Information supplied:
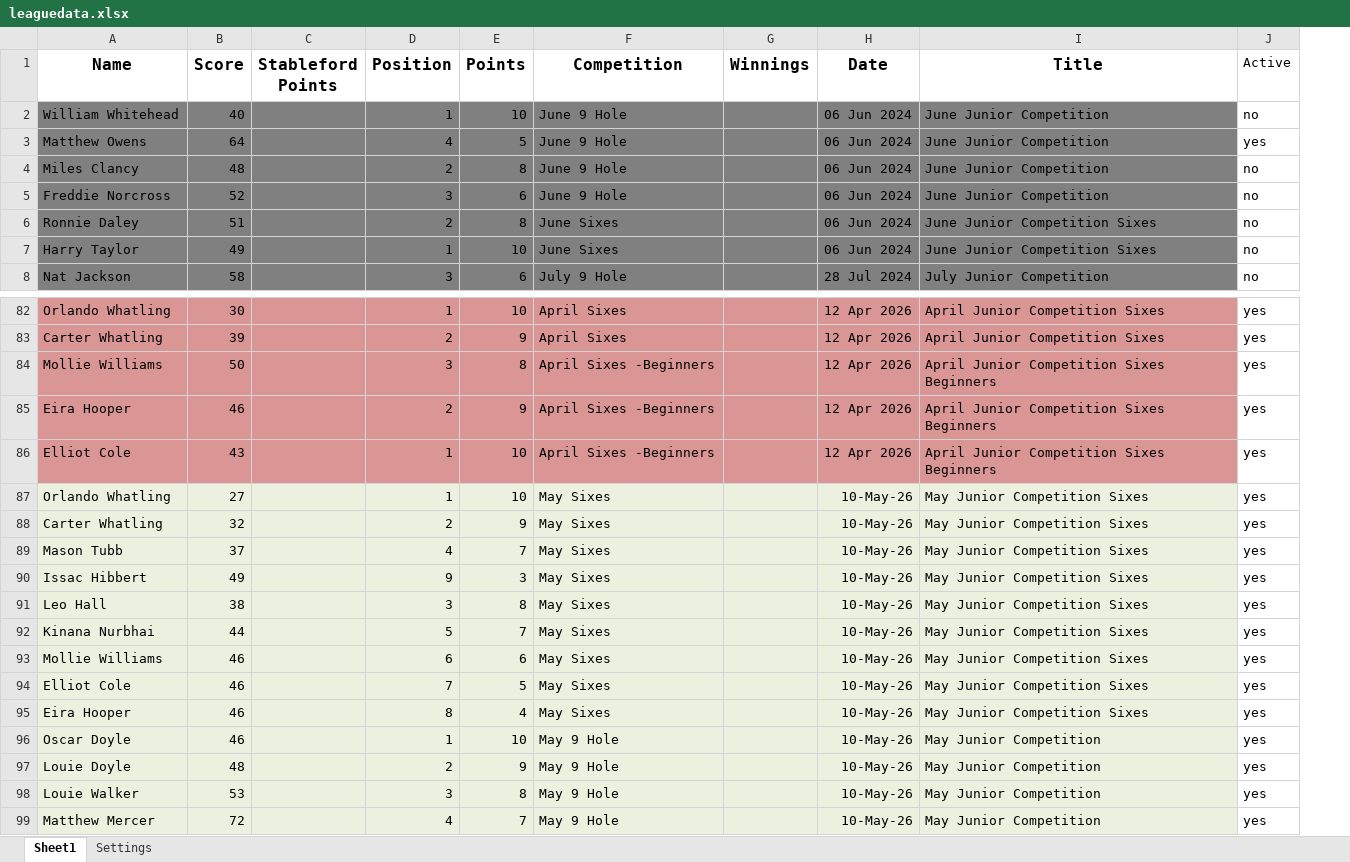
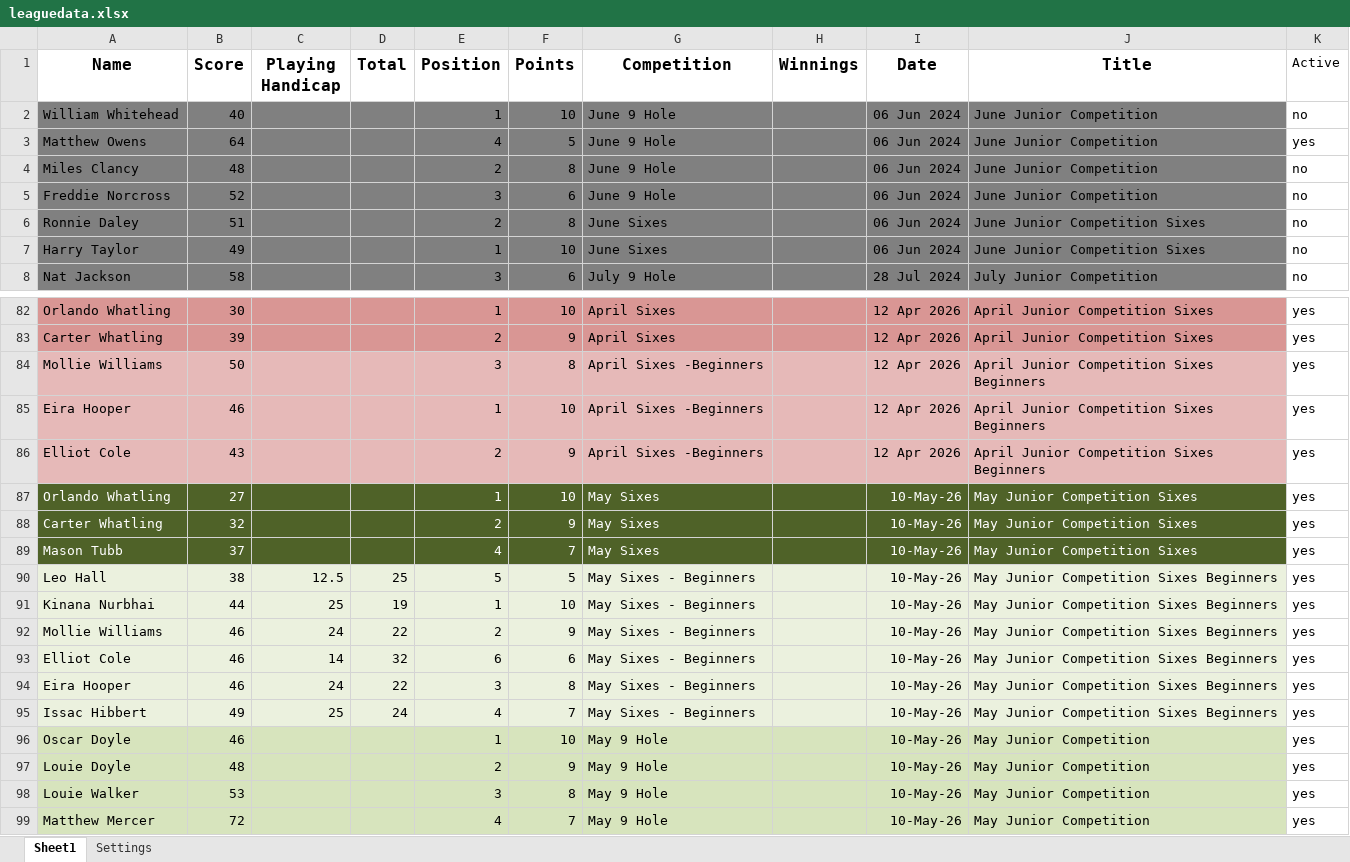
Before and after one commit to CMPtechnik/CheadleGolfAcademy, an Excel workbook: data/leaguedata.xlsx, sheet Sheet1, drawn as a sheet; only a part is shown, gaps mark what is left out; values as stored, in another font and other column widths than the file's, no borders; removed rows and columns are numbered as before the commit, all else as after; the diff names each change by its address in the sheet, - before the commit and + after, or states it on an @@ line.

Commit message:
Update leaguedata.xlsx

```diff
--- a/data/leaguedata.xlsx (sheet Sheet1)
+++ b/data/leaguedata.xlsx (sheet Sheet1)
-column C (Stableford Points), empty
+column C (Playing Handicap), rows 90-94: 12.5 | 25 | 24 | 14 | 24
+column D (Total), rows 90-94: 25 | 19 | 22 | 32 | 22
-A84:B86 fill: #D99694
+A84:B86 fill: #E6B9B8
-E84:J86 fill: #D99694
+E84:J86 fill: #E6B9B8
-E85 (Position): 2
+E85 (Position): 1
-F85 (Points): 9
+F85 (Points): 10
-E86 (Position): 1
+E86 (Position): 2
-F86 (Points): 10
+F86 (Points): 9
@@ A87:B89 fill: #EBF1DE → #4F6228, text colour: black → #FFFFFF @@
-E87:J89 fill: #EBF1DE
+E87:J89 fill: #4F6228
-E87:G89 text colour: black
+E87:G89 text colour: #FFFFFF
-I87:J89 text colour: black
+I87:J89 text colour: #FFFFFF
-row 90: Issac Hibbert | 49 |  | 9 | 3 | May Sixes |  | 10-May-26 | May Junior Competition Sixes | yes
-E90 (Position): 3
+E90 (Position): 5
-F90 (Points): 8
+F90 (Points): 5
-G90:G94 (Competition): May Sixes
+G90:G94 (Competition): May Sixes - Beginners
-J90:J94 (Title): May Junior Competition Sixes
+J90:J94 (Title): May Junior Competition Sixes Beginners
-E91 (Position): 5
+E91 (Position): 1
-F91 (Points): 7
+F91 (Points): 10
-E92 (Position): 6
+E92 (Position): 2
-F92 (Points): 6
+F92 (Points): 9
-E93 (Position): 7
+E93 (Position): 6
-F93 (Points): 5
+F93 (Points): 6
-E94 (Position): 8
+E94 (Position): 3
-F94 (Points): 4
+F94 (Points): 8
+row 95: Issac Hibbert | 49 | 25 | 24 | 4 | 7 | May Sixes - Beginners |  | 10-May-26 | May Junior Competition Sixes Beginners | yes
-A96:B99 fill: #EBF1DE
+A96:B99 fill: #D7E4BD
-E96:J99 fill: #EBF1DE
+E96:J99 fill: #D7E4BD
```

What is expected:
Every line of the listing that includes the word "FFFFFF" forms the answer.

Answer space:
@@ A87:B89 fill: #EBF1DE → #4F6228, text colour: black → #FFFFFF @@
+E87:G89 text colour: #FFFFFF
+I87:J89 text colour: #FFFFFF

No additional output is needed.